Rev Infect Dis. Sep-Oct 1980;2(5):801-10. doi: 10.1093/clinids/2.5.801.

Abstract

The appearance of many well-recognized "diseases of aging" tends to mask a similar rise in the susceptibility of the aged to infections. The immune response, particularly cell-mediated immunity, declines in efficiency with age, but this change alone does not explain the increased occurrence of infections. Those infections that show the greatest increase in aged people are infections of certain organ systems, e.g., the lung, for which the increase in susceptibility can be explained largely by the changes in structure and function that occur with age. An infection during old age may also be induced by another condition such as degenerative disease, catheterization, malnutrition, or another infection.

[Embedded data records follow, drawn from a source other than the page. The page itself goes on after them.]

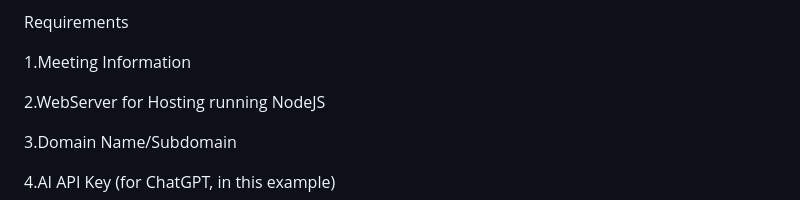
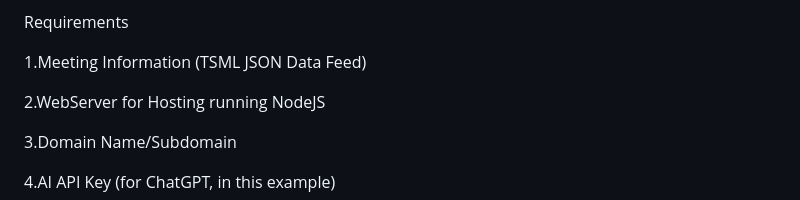
Before and after one commit to code4recovery/voice-ai-meeting-finder, a Markdown page: README.md, the part around the change. Rendered like a GitHub page.

```diff
--- a/README.md
+++ b/README.md
@@ -83,7 +83,7 @@ engage and delight their audiences.
 
 Requirements
 
-1.Meeting Information
+1.Meeting Information (TSML JSON Data Feed)
 
 2.WebServer for Hosting running NodeJS
 
```
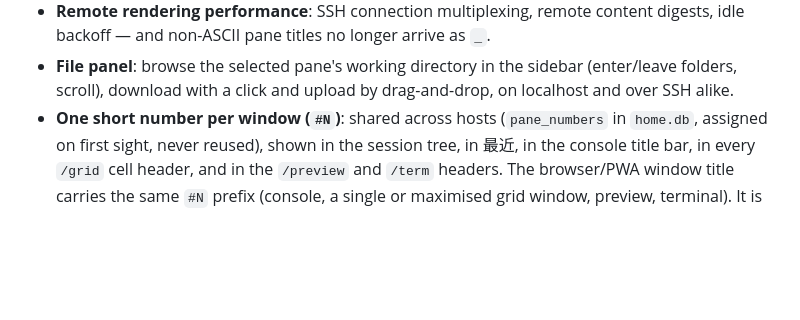
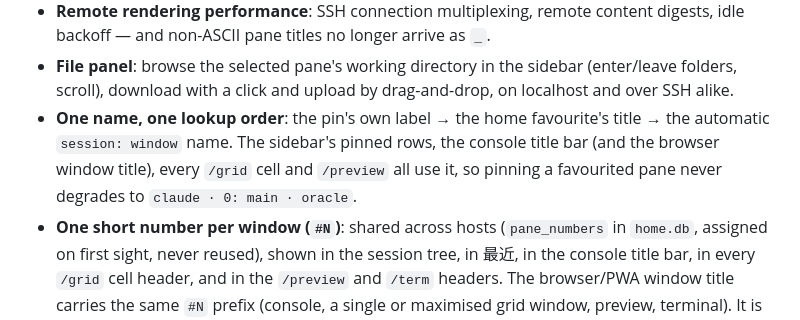
Before and after one commit to marshaha/TmuxWeb, a Markdown page: README_EN.md, the part around the change. GitHub-like rendering; blank space fills up the shorter version.

Commit message:
docs: 英文 README 补名字优先级

```diff
--- a/README_EN.md
+++ b/README_EN.md
@@ -21,6 +21,10 @@ TmuxWeb is a self-hosted control center for local and remote tmux sessions and A
 - **Cross-server relay**: an agent in any pane can ask an agent pane on another host and receive its answer through the HTTP API or `relay_client.py`.
 - **Remote rendering performance**: SSH connection multiplexing, remote content digests, idle backoff — and non-ASCII pane titles no longer arrive as `_`.
 - **File panel**: browse the selected pane's working directory in the sidebar (enter/leave folders, scroll), download with a click and upload by drag-and-drop, on localhost and over SSH alike.
+- **One name, one lookup order**: the pin's own label → the home favourite's title → the automatic
+  `session: window` name. The sidebar's pinned rows, the console title bar (and the browser window title),
+  every `/grid` cell and `/preview` all use it, so pinning a favourited pane never degrades to
+  `claude · 0: main · oracle`.
 - **One short number per window (`#N`)**: shared across hosts (`pane_numbers` in `home.db`, assigned on first sight,
   never reused), shown in the session tree, in 最近, in the console title bar, in every `/grid` cell header, and in the `/preview` and `/term` headers. The browser/PWA window title carries the same `#N` prefix (console, a single or maximised grid window, preview, terminal). It is the handle for `?pane=#12`, for the MCP relay
   (`ask_agent` / `send_agent` / `read_agent` accept `target: "#12"`, and `list_agents` returns `handle`), and for talking
```
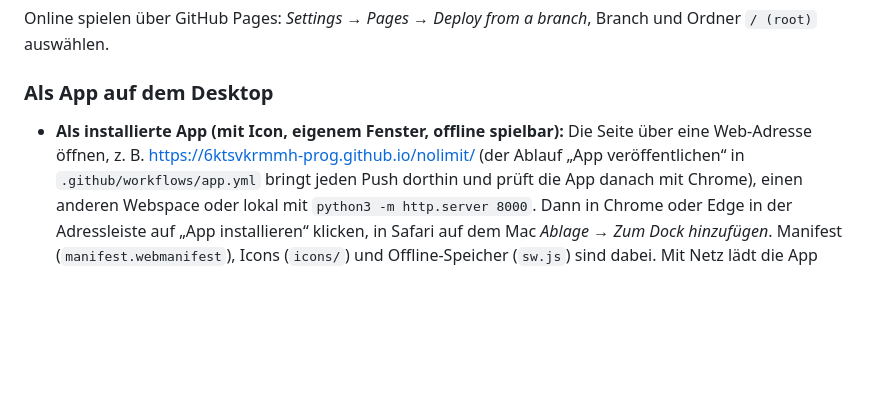
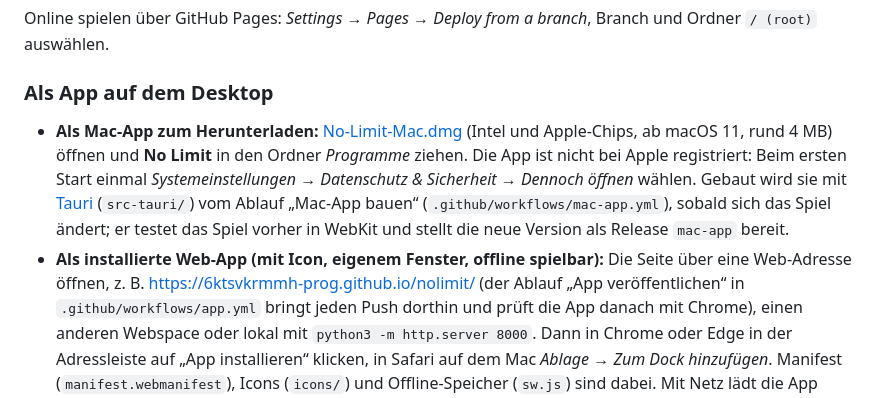
Before and after one commit to 6ktsvkrmmh-prog/nolimit, a Markdown page: README.md, the part around the change. Drawn GitHub-style; blank space fills up the shorter version.

Commit message:
README: Mac-App zum Herunterladen
Co-Authored-By: Claude Opus 5.5 <noreply@anthropic.com>
Claude-Session: https://claude.ai/code/session_01KsTRk2j8MKrh4Jns1kMtX5

```diff
--- a/README.md
+++ b/README.md
@@ -22,7 +22,13 @@ Branch und Ordner `/ (root)` auswählen.
 
 ### Als App auf dem Desktop
 
-- **Als installierte App (mit Icon, eigenem Fenster, offline spielbar):** Die Seite über eine Web-Adresse öffnen,
+- **Als Mac-App zum Herunterladen:** [No-Limit-Mac.dmg](https://github.com/6ktsvkrmmh-prog/nolimit/releases/download/mac-app/No-Limit-Mac.dmg)
+  (Intel und Apple-Chips, ab macOS 11, rund 4 MB) öffnen und **No Limit** in den Ordner *Programme* ziehen. Die App
+  ist nicht bei Apple registriert: Beim ersten Start einmal *Systemeinstellungen → Datenschutz & Sicherheit →
+  Dennoch öffnen* wählen. Gebaut wird sie mit [Tauri](https://tauri.app) (`src-tauri/`) vom Ablauf „Mac-App bauen“
+  (`.github/workflows/mac-app.yml`), sobald sich das Spiel ändert; er testet das Spiel vorher in WebKit und stellt
+  die neue Version als Release `mac-app` bereit.
+- **Als installierte Web-App (mit Icon, eigenem Fenster, offline spielbar):** Die Seite über eine Web-Adresse öffnen,
   z. B. <https://6ktsvkrmmh-prog.github.io/nolimit/> (der Ablauf „App veröffentlichen“ in `.github/workflows/app.yml` bringt jeden Push dorthin und prüft die App danach mit Chrome), einen anderen
   Webspace oder lokal mit `python3 -m http.server 8000`. Dann in Chrome oder Edge in der Adressleiste auf
   „App installieren“ klicken, in Safari auf dem Mac *Ablage → Zum Dock hinzufügen*.
```
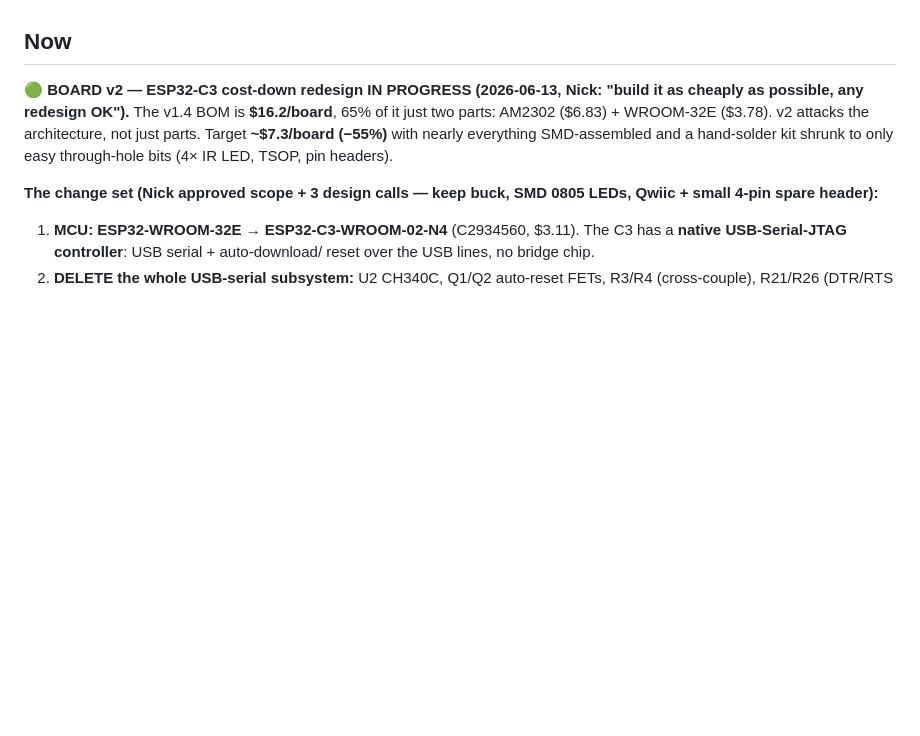
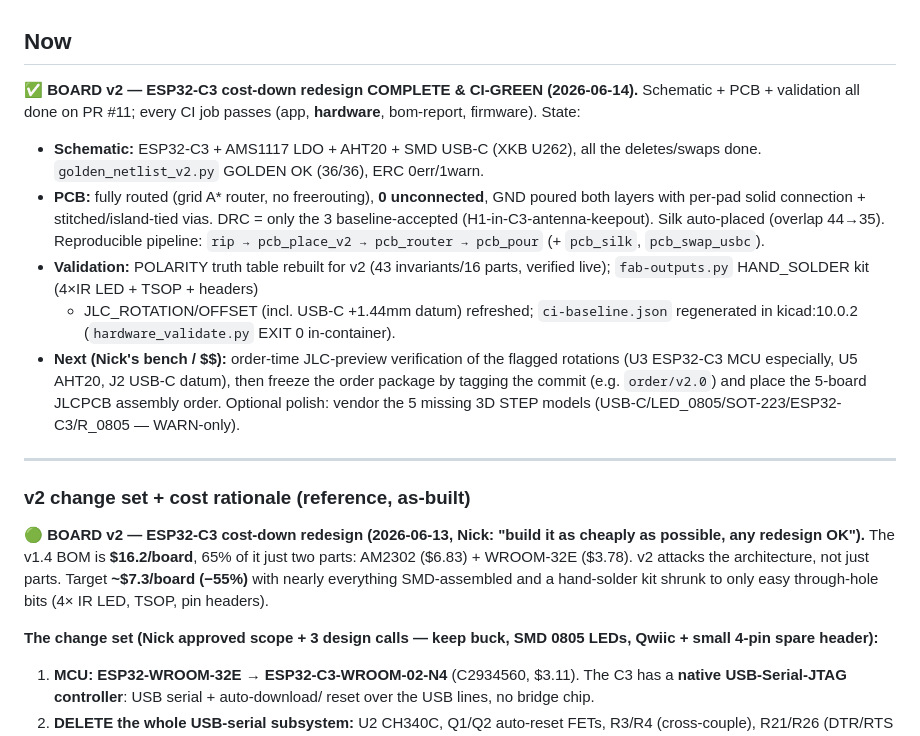
Before and after one commit to njdancer/claude-ir, a Markdown page: ROADMAP.md, the part around the change. Drawn GitHub-style; blank space fills up the shorter version.

Commit message:
ROADMAP: board v2 COMPLETE & CI-green (PR #11 all jobs pass)

```diff
--- a/ROADMAP.md
+++ b/ROADMAP.md
@@ -10,7 +10,32 @@ progress. Each phase lists its **gate** (what must be true to move on) and
 
 ## Now
 
-🟢 **BOARD v2 — ESP32-C3 cost-down redesign IN PROGRESS (2026-06-13, Nick:
+✅ **BOARD v2 — ESP32-C3 cost-down redesign COMPLETE & CI-GREEN
+(2026-06-14).** Schematic + PCB + validation all done on PR #11; every CI job
+passes (app, **hardware**, bom-report, firmware). State:
+- **Schematic:** ESP32-C3 + AMS1117 LDO + AHT20 + SMD USB-C (XKB U262), all
+  the deletes/swaps done. `golden_netlist_v2.py` GOLDEN OK (36/36), ERC
+  0err/1warn.
+- **PCB:** fully routed (grid A* router, no freerouting), **0 unconnected**,
+  GND poured both layers with per-pad solid connection + stitched/island-tied
+  vias. DRC = only the 3 baseline-accepted (H1-in-C3-antenna-keepout). Silk
+  auto-placed (overlap 44→35). Reproducible pipeline:
+  `rip → pcb_place_v2 → pcb_router → pcb_pour` (+ `pcb_silk`, `pcb_swap_usbc`).
+- **Validation:** POLARITY truth table rebuilt for v2 (43 invariants/16 parts,
+  verified live); `fab-outputs.py` HAND_SOLDER kit (4×IR LED + TSOP + headers)
+  + JLC_ROTATION/OFFSET (incl. USB-C +1.44mm datum) refreshed; `ci-baseline.json`
+  regenerated in kicad:10.0.2 (`hardware_validate.py` EXIT 0 in-container).
+- **Next (Nick's bench / $$):** order-time JLC-preview verification of the
+  flagged rotations (U3 ESP32-C3 MCU especially, U5 AHT20, J2 USB-C datum),
+  then freeze the order package by tagging the commit (e.g. `order/v2.0`) and
+  place the 5-board JLCPCB assembly order. Optional polish: vendor the 5
+  missing 3D STEP models (USB-C/LED_0805/SOT-223/ESP32-C3/R_0805 — WARN-only).
+
+---
+
+### v2 change set + cost rationale (reference, as-built)
+
+🟢 **BOARD v2 — ESP32-C3 cost-down redesign (2026-06-13, Nick:
 "build it as cheaply as possible, any redesign OK").** The v1.4 BOM is
 **$16.2/board**, 65% of it just two parts: AM2302 ($6.83) + WROOM-32E
 ($3.78). v2 attacks the architecture, not just parts. Target **~$7.3/board
```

Thus there appears to be a network of factors in the aging body, including degenerative changes and the declining immune response, that interact with and compound each other to markedly increase susceptibility to infection.

Publication types

  • Review

MeSH terms

  • Adult
  • Aged
  • Aging*
  • Animals
  • Antibody Formation
  • Asia
  • Bacterial Infections / epidemiology
  • Bacterial Infections / immunology*
  • Bacterial Infections / mortality
  • Disease Susceptibility*
  • Fever / immunology
  • Humans
  • Immunity, Cellular
  • Middle Aged